Work instruction ▸ Look for the string "True" in the listing below, then copy every line that has it.
Start of Records shown
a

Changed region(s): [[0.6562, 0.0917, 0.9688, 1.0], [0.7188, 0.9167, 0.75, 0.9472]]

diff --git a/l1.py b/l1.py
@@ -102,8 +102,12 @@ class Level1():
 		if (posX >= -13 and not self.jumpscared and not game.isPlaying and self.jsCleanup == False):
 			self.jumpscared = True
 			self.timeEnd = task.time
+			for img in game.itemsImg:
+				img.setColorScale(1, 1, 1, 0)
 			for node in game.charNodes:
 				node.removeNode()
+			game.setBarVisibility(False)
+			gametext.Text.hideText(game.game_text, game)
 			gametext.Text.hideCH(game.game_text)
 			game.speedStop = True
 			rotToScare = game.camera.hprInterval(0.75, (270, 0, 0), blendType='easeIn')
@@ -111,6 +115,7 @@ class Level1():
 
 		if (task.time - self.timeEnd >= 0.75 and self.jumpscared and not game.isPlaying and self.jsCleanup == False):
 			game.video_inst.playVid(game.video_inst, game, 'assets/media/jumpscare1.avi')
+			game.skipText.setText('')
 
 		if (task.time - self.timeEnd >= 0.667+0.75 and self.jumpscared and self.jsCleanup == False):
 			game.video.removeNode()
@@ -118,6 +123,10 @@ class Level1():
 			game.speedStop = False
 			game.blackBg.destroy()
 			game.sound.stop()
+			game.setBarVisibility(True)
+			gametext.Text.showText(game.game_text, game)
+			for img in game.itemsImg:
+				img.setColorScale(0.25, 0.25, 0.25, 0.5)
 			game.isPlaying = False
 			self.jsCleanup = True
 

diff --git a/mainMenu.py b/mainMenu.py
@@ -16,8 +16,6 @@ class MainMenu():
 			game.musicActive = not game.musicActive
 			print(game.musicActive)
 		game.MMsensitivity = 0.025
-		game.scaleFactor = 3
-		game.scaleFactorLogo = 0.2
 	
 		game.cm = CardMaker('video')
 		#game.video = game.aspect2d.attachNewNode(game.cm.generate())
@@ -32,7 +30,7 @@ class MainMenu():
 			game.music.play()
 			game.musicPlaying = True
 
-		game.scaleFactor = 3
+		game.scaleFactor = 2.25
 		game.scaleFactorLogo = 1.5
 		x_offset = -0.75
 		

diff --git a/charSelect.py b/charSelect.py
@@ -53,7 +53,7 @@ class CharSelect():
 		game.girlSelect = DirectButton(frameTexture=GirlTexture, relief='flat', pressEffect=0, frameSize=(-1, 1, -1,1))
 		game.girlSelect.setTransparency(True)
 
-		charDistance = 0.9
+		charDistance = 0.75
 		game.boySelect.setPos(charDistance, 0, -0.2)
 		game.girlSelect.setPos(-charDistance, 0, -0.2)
End of Records shown
Task response ▸
 			self.jumpscared = True
 			game.speedStop = True
+			game.setBarVisibility(True)
 			self.jsCleanup = True
 			game.musicPlaying = True
 		game.girlSelect.setTransparency(True)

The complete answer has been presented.